sizes, and materials. Stamped, cast, or reinforced nylon bracketry is used to typically mount a nylon chain contact surface. Chain contact materials are
designed to resist wear, and provide a low resistance surface for the chain and should last life of a system. Damage to a timing chain guide is typically the result of another issue in the system. Instability in the system caused by
chain fatigue, a lack of lubrication condition, or a tensioning or variable
valve timing system problem will cause damage to the chain guides. Sprockets are also found in a variety of materials and designs. Billet steel, cast or ductile iron,
forgings, and sintered metals are commonly used materials in sprocket
production. Sprockets are not only used to drive a engines crankshaft and
camshafts. Examples can be found in various applications where water pumps,
balance shafts, oil pumps, and idlers are driven by a chain sprocket system. As stated earlier sprocket teeth must be designed to work with specific chains, and timing marks are commonly found on the front of the sprocket for installation purposes. Sprockets typically feature a dowel hole or slot, a keyway, or an indexing feature to ensure proper shaft engagement for proper shaft timing. Sprocket indexing features are not designed to withstand torque loads
from the timing system only to set proper shaft timing until the sprocket is attached by its respective bolt or bolts. The clamp load created from the
sprockets attachment bolt is what holds the sprocket to its shaft. Before closing here are some key points I want to address. Replacement intervals can be found for timing belt equipped engines and should be followed strictly. Refer to your owners manual for timing belt replacement recommendations. Timing chains on the other hand are generally considered internal engine components, and are not given replacement intervals. With that said timing chains are prone
to meet fatigue life during an engines life cycle, and hydraulic tensioner function can weaken over time. The replacement of the complete timing
system is always recommended over replacing individual components especially when addressing a component failure or issue. When a component fails in a system stresses are increased on all system components. For example a fatigued chain can work a chain tensioner passed its operating range. This can allow for chain instability in the system resulting in chain, guide, and sprocket tooth wear and/or possible tensioner damage. The only exception to total replacement is the possible reuse of sprockets with our
available sprocketless kits. There is no universal way to time and engine. Every engine has a specific often complex procedure to set the engine’s timing. Special tools may be required to set and/or hold shafts during this procedure. Some applications require aligning marks to static locations on the engines block
or head. Some align sprocket marks to other sprocket marks, and some applications use marked chain links and sprocket timing marks to align the shafts properly. Thanks for watching our overview on automotive timing drive
systems. If you have a question about a topic we discussed in this video, or any other timing related question, feel free to contact our tech line for assistance. Also note that Cloyes has a series of installation videos on specific
applications available at Cloyes.com, or through our Cloyes channel on YouTube.

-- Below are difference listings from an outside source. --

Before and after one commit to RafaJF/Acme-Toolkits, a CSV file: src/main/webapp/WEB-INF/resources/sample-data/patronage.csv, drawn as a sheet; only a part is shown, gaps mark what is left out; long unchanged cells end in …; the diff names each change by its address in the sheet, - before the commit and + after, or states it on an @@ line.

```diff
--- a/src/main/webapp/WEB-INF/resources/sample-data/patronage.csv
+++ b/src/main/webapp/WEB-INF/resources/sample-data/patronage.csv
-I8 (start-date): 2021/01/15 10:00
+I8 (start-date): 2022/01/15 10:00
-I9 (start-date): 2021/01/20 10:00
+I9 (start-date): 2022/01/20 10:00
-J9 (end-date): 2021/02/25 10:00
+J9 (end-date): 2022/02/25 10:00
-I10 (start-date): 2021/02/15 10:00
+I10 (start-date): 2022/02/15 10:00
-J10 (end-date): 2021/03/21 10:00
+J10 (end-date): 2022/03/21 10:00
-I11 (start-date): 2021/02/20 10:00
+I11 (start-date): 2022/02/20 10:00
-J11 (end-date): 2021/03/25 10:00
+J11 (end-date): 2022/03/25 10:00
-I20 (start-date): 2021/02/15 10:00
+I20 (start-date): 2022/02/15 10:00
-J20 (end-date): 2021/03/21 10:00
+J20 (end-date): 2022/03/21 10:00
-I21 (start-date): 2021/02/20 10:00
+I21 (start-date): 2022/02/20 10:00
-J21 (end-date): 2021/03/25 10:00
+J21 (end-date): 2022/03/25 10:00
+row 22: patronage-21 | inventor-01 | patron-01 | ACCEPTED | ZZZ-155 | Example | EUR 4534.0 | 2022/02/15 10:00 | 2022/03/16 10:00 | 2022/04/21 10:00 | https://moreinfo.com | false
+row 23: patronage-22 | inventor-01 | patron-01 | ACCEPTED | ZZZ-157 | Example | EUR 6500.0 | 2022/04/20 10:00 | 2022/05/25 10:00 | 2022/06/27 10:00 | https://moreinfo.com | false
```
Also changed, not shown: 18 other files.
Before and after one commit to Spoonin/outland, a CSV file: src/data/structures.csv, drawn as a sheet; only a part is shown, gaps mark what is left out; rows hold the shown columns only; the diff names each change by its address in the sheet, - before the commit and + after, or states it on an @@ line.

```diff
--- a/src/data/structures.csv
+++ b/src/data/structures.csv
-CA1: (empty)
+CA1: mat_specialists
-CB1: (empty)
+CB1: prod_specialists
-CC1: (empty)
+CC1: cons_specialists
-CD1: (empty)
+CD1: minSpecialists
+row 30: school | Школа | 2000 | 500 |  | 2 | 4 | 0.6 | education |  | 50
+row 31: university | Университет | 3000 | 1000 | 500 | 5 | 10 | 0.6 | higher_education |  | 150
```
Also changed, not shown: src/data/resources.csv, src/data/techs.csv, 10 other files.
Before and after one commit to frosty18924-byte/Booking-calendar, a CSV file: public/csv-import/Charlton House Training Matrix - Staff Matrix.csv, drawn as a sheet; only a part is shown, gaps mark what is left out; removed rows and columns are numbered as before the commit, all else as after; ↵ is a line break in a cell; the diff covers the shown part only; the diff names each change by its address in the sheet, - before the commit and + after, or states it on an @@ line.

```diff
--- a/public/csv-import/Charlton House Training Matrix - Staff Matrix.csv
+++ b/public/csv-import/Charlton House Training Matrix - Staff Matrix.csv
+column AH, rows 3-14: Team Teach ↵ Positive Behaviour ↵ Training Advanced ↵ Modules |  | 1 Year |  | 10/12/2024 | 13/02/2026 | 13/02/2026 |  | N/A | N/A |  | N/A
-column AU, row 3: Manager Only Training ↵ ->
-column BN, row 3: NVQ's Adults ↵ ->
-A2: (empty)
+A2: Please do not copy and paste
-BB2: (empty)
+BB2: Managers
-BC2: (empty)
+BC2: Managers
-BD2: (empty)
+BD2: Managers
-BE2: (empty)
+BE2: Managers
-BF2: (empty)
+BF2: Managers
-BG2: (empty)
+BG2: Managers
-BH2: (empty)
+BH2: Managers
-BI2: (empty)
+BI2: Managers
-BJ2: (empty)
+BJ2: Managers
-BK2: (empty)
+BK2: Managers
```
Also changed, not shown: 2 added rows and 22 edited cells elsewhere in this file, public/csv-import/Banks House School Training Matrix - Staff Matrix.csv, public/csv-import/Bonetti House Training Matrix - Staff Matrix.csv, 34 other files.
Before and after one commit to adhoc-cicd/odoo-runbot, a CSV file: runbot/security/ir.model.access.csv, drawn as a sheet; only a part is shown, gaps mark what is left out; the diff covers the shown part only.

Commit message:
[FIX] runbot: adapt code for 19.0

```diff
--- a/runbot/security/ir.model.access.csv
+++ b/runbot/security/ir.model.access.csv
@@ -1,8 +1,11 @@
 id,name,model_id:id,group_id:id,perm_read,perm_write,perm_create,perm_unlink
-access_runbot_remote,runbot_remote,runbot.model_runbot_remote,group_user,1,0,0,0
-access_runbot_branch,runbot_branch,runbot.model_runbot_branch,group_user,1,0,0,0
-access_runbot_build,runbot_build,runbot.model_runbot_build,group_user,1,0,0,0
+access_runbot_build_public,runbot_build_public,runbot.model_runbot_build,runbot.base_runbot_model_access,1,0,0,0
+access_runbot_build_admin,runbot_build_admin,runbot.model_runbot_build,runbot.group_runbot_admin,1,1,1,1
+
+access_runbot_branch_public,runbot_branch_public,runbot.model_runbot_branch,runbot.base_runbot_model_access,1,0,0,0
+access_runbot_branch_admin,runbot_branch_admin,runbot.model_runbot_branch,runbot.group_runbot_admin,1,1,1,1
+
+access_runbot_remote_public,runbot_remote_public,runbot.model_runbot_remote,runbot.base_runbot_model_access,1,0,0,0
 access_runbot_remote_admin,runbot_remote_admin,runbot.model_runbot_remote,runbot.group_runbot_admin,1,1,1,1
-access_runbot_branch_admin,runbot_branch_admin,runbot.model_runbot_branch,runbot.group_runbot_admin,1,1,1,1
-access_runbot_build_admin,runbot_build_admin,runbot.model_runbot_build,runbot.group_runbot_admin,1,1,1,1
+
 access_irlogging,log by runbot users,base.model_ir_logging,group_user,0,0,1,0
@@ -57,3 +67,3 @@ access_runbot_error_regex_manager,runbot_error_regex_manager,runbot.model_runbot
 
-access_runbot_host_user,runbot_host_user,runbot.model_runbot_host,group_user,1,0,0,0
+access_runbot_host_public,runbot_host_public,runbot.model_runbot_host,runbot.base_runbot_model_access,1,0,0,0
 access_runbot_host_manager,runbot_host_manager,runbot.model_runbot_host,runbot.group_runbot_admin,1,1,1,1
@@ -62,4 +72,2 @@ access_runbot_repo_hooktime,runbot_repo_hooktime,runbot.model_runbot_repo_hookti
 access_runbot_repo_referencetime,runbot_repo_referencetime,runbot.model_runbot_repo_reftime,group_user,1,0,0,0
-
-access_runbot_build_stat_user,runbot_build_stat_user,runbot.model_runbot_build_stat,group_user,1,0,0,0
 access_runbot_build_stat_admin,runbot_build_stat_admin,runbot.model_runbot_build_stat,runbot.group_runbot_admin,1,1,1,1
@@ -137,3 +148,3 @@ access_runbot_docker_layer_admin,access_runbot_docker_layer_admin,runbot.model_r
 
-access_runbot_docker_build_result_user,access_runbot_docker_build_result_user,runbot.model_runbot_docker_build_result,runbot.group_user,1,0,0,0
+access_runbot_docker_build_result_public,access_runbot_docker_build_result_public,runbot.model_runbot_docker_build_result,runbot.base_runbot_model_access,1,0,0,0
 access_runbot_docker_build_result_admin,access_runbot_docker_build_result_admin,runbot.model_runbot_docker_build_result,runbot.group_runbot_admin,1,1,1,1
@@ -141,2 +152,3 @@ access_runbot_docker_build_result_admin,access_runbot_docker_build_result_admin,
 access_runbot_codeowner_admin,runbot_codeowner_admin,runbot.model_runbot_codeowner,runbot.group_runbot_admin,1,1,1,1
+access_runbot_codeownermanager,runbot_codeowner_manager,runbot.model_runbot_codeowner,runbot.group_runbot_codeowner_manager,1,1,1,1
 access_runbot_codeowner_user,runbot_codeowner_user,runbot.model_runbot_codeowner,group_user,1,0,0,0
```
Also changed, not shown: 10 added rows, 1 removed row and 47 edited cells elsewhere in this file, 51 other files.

4 thoughts on “Timing Drive Systems – 101”

  1. mon al mubin says:

    very helpful vedio…thank you so much

  2. ابو حسين الهاشمي says:

    👍👍👍👍👍

  3. Stuart s says:

    Do you have a video for caddy northstar 2 gen 2000-2004?

  4. nzar th says:

    How much is the price of the Ford Explorer 2000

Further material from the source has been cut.